In early March, the Director of Human Resources at Anne Arundel County, Maryland’s Department of Health, Grace Jibril, joined GovLoop online to speak about reskilling and upskilling. Days after the webinar, the World Health Organization deemed the coronavirus outbreak a pandemic and swaths of government employees moved to telework. Since early March, a lot has changed.
To get Jibril’s updated perspective on reskilling and upskilling in government, GovLoop circled back and interviewed her in July. She shared her stories around retraining employees and the pivots that the agency made while teleworking.
The interview was in written form and slightly edited for brevity and clarity.
GOVLOOP: In the GovLoop webinar in March, you mentioned you had to upskill employees who were accustomed to paper-based processes to do electronic ones. How did you approach training them?

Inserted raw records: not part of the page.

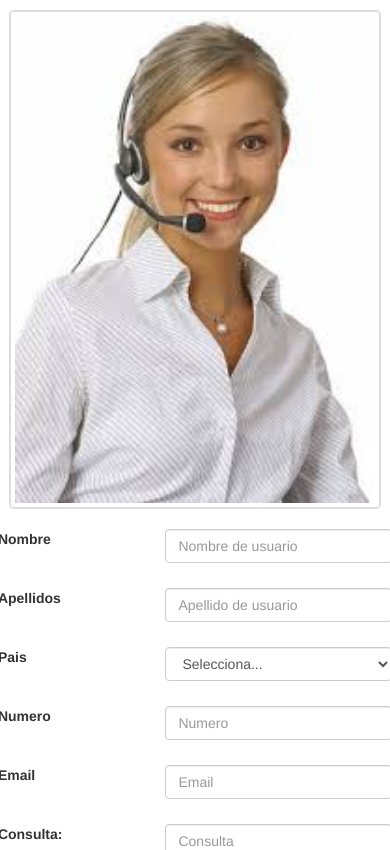
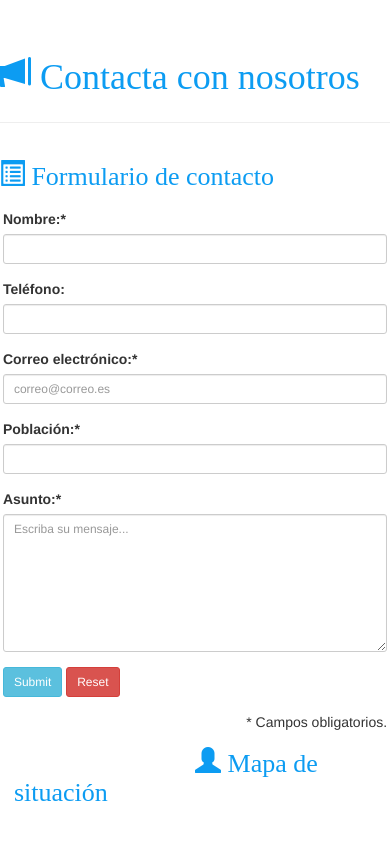
Before and after one commit to colbert6/OlympoGym, a PHP site: page /web/contactenos in a window 390 px wide; the page is wider, and only the part inside the window is pictured. Shown: the part 91-941 px from the top of that part. Run offline with PHP 8.4, Linux system fonts and the light colour scheme; grey boxes are pictures that could not be loaded.

Commit message:
corregir contacto

```diff
--- a/views/web/contactenos.php
+++ b/views/web/contactenos.php
@@ -1,68 +1,74 @@
-<div class="col-md-9">
+<div class="row">
+                <br>
+                <div class="row clearfix">
+                    <h1 class="text-left animated zoomIn" style="font-family: 'Lobster, cursive';font-size: 36px;    font-weight: 500;
+                                line-height: 1.1;    margin: 0.67em 0;animation-name: zoomIn;
+                                color: #0C9CF2;">
+                        <span class="glyphicon glyphicon-bullhorn"></span> Contacta con nosotros</h1>
+                    <hr>
+                </div>
+                <div class="row clearfix">
+                    <div class="col-xs-12 col-md-6 col-lg-6 left">
+                        <h3 class="text-left" style="font-family: 'Lobster, cursive';font-size: 26px;    font-weight: 500;
+                                line-height: 1.1;    margin: 0.67em 0;animation-name: zoomIn;
+                                color: #0C9CF2;">
+                            <span class="glyphicon glyphicon-list-alt"></span>
+                            Formulario de contacto
+                        </h3>
 
-    <div class="col-md-4">
-        <div class="thumbnail">
-            <img src="<?php echo $_webParams['ruta_img']; ?>operadora2.jpg" alt="" class="img-thumbnail">
-        </div>
+                        <form id="formu" action="contactar.php" method="post"> <!-- formulario -->
+                            <fieldset>
+                                <div class="col-md-12 form-group">
+                                    <label for="nombre" class="control-label">Nombre:<span>*</span></label>
+                                    <input type="text" id="nombre" class="form-control input-sm" name="nombre" required>
+                                </div>
+                                <div class="col-md-12 form-group">
+                                    <label for="telefono" class="control-label">Teléfono:</label>
+                                    <input type="tel" id="telefono" class="form-control input-sm" name="telefono">
+                                </div>
+                                <div class="col-md-12 form-group">
+                                    <label for="correo" class="control-label">Correo electrónico:<span>*</span></label>
+                                    <input type="email" id="correo" class="form-control input-sm" placeholder="correo@correo.es" name="correo" required>
+                                </div>
+                                <div class="col-md-12 form-group">
+                                    <label for="poblacion" class="control-label">Población:<span>*</span></label>
+                                    <input type="text" id="poblacion" class="form-control input-sm" name="poblacion">
+                                </div>
+                                <input type="hidden" name="pagina" value="Situación">
+                                <div class="col-md-12 form-group">
+                                    <label class="control-label">Asunto:<span>*</span></label>
+                                    <textarea name="asunto" class="form-control input-sm" rows="7" cols="32" maxlength="300" placeholder="Escriba su mensaje..." required></textarea>
+                                </div>
+                                <div class="col-md-6 form-group">
+                                    <input type="submit" name="Enviar" class="btn btn-info btn-sm">
+                                    <input type="reset" name="Borrar" class="btn btn-danger btn-sm">
+                                </div>
+                                <div class="col-md-6 form-group">
+                                    <p class="text-right">* Campos obligatorios.</p>
+                                </div>
+                            </fieldset>
+                        </form> <!-- Fin formulario -->
+                    </div> <!-- Fin col-md-6 -->
+                    <div class="col-xs-6"></div>
+                    <div class="col-lg-6 col-md-push-1">
+                        <address >
+                                  <h3 class="panel-heading" style="font-family: 'Lobster, cursive';font-size: 26px;    font-weight: 500;
+                                          line-height: 1.1;    margin: 0.67em 0;animation-name: zoomIn;
+                                          color: #0C9CF2;"><span class="glyphicon glyphicon glyphicon-user"></span> Mapa de situación</h3>
+                                  <aside class="thumbnailbox listformat">
+                                      <div id="map">
+                                          <p class="lead"><p><iframe src="https://www.google.com/maps/embed?pb=!1m14!1m8!1m3!1d7928.577112153539!2d-
+                                     76.3594834!3d-6.4850947!3m2!1i1024!2i768!4f13.1!3m3!1m2!1s0x91ba0c07765eff75%3A
+                                     0xdb6f16d92c725847!2sJiron+San+Martin+422%2C+Tarapoto%2C+Per%C3%BA!5e0!3m2!1ses!
+                                     2s!4v1443068297596" width="405" height="300" frameborder="0" scrolling="no" marginheight="3" marginwidth="0"></iframe></p>Olympo Fitness<br>
+                                      Washington, DC 20301</a><br>
+                                      Phone: XXX-XXX-XXXX<br>
+                                      Fax: XXX-XXX-YYYY</p>
+                                      </div>
+                                  </aside>
+
+
+                        </address>
+                   </div>
+          </div> <!-- Fin row -->
     </div>
-    <div class="col-md-7">
-        <form class="form-horizontal">
-
-                    <div class="form-group ">
-                        <label for="inputName" class="control-label col-xs-5">Nombre&nbsp &nbsp;</label>
-                        <div class="col-xs-7">
-                            <p><input type="name" class="form-control" placeholder="Nombre de usuario"></p>
-                        </div>
-                    </div>
-
-                    <div class="form-group ">
-                        <label for="inputName" class="control-label col-xs-5">Apellidos</label>
-                        <div class="col-xs-7">
-                            <p><input type="name" class="form-control" placeholder="Apellido de usuario"></p>
-                        </div>
-                    </div>
-
-                   <div class="form-group">
-                       <label for="inputPais" class="control-label col-xs-5">Pais &nbsp &nbsp &nbsp &nbsp</label>
-                       <div class="col-xs-7">
-                           <select class="form-control">
-                               <option> Selecciona... </option>
-                               <option> Perù </option>
-                               <option> Ecuador </option>
-                               <option> Brasil </option>
-                           </select>
-                            <p>
-                        </div>
-
-                    </div>
-
-                    <div class="form-group">
-                        <label for="inputNumero" class="control-label col-xs-5">Numero &nbsp </label>
-                        <div class="col-xs-7">
-                            <input type="numero" class="form-control" placeholder="Numero">
-                            <p>
-                        </div>
-                    </div>
-                    <div class="form-group">
-                        <label for="inputEmail" class="control-label col-xs-5">Email &nbsp; &nbsp; &nbsp;</label>
-                        <div class="col-xs-7">
-                            <input type="email" class="form-control" placeholder="Email">
-                            <p>
-                        </div>
-                    </div>
-                    <div class="form-group">
-                        <label for="inputConsulta" class="control-label col-xs-5">Consulta:</label>
-                        <div class="col-xs-7">
-                            <textarea class="form-control" rows="6" placeholder="Consulta"></textarea>
-                            <p>
-                        </div>
-                    </div>
-
-                    <div class="form-group">
-                        <div class="col-xs-offset-8 col-xs-10">
-                            <button type="submit" class="btn btn-primary">Enviar</button>
-                        </div>
-                    </div>
-        </form>
-    </div>
-</div>
```
Also changed, not shown: views/web/img/operadora.jpg (deleted), views/web/img/operadora1.jpg (deleted), views/web/img/operadora2.jpg (deleted), views/web/img/operadora3.jpg (deleted), views/web/img/operadora4.jpg (deleted).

JIBRIL: In my previous position with the Department of Labor as a federal contractor, we had a largely unskilled workforce whose educational experience did not go beyond high school. They had limited to no experience in computer-based programs. As the senior human resources manager and trainer at the site, I had to adjust my expectations and training material while understanding the insecurity and fear of learning new things.
I was forced to check myself and not get frustrated when an employee retorted that they “did not know Google from foogle!” It was important that I adjust my training to accommodate these workers without appearing to minimize the critical role they played in the success of the organization. It was important to approach them with the utmost respect by not degrading the quality of the training content and not assume an aloof or patronizing posture.
On the other hand, there were challenges when it came to the more highly skilled employees in the academic, administrative and management departments. On many occasions, they acted as if they knew it all and were not in the mood to enhance their capacities as directors, managers or supervisors.
When confronted with situations such as these, it was important to be understanding and develop a rapport that eventually led to a high level of professional respect. This allowed me to offer a clear picture of why the information being provided in the training would result in the enhancement of their skills and support them in managing their employees.
What are the challenges you’ve faced in providing reskilling and upskilling opportunities for employees?
Very often, the upskilling and reskilling of employees is concentrated at the top and among those at the management level. When looking at upskilling and reskilling your workforce, it is crucial to ensure you take a top-down approach that touches all staff members without having the unintended consequence of only providing mid- to upper-level managers the ability to advance or upskill. We strive to provide trainings and opportunities for all staff members.
How has the pandemic impacted your workforce training?
For our organization, circumstances brought on by COVID-19 has forced us to rethink how we utilize our workforce. Since we have a large number of medical staff members, reassignment of roles has been a major factor to our success so far in managing and implementing policies that provide vital services to the public.
Many employees have had to adjust to new work environments through reassignment. They may acquire new skills that are unrelated to the work they were previously doing.
The positive results of these reassignments have been that many employees have exhibited previously unknown strengths in areas outside of their typical roles. These employees are poised to advance to junior and mid-level management positions as a result of the leadership they have displayed in the oversight of our COVID-19-related programs.
This article is an excerpt from GovLoop’s recent report, “Upskilling and Reskilling the Workforce for the Future.” Download the full report here.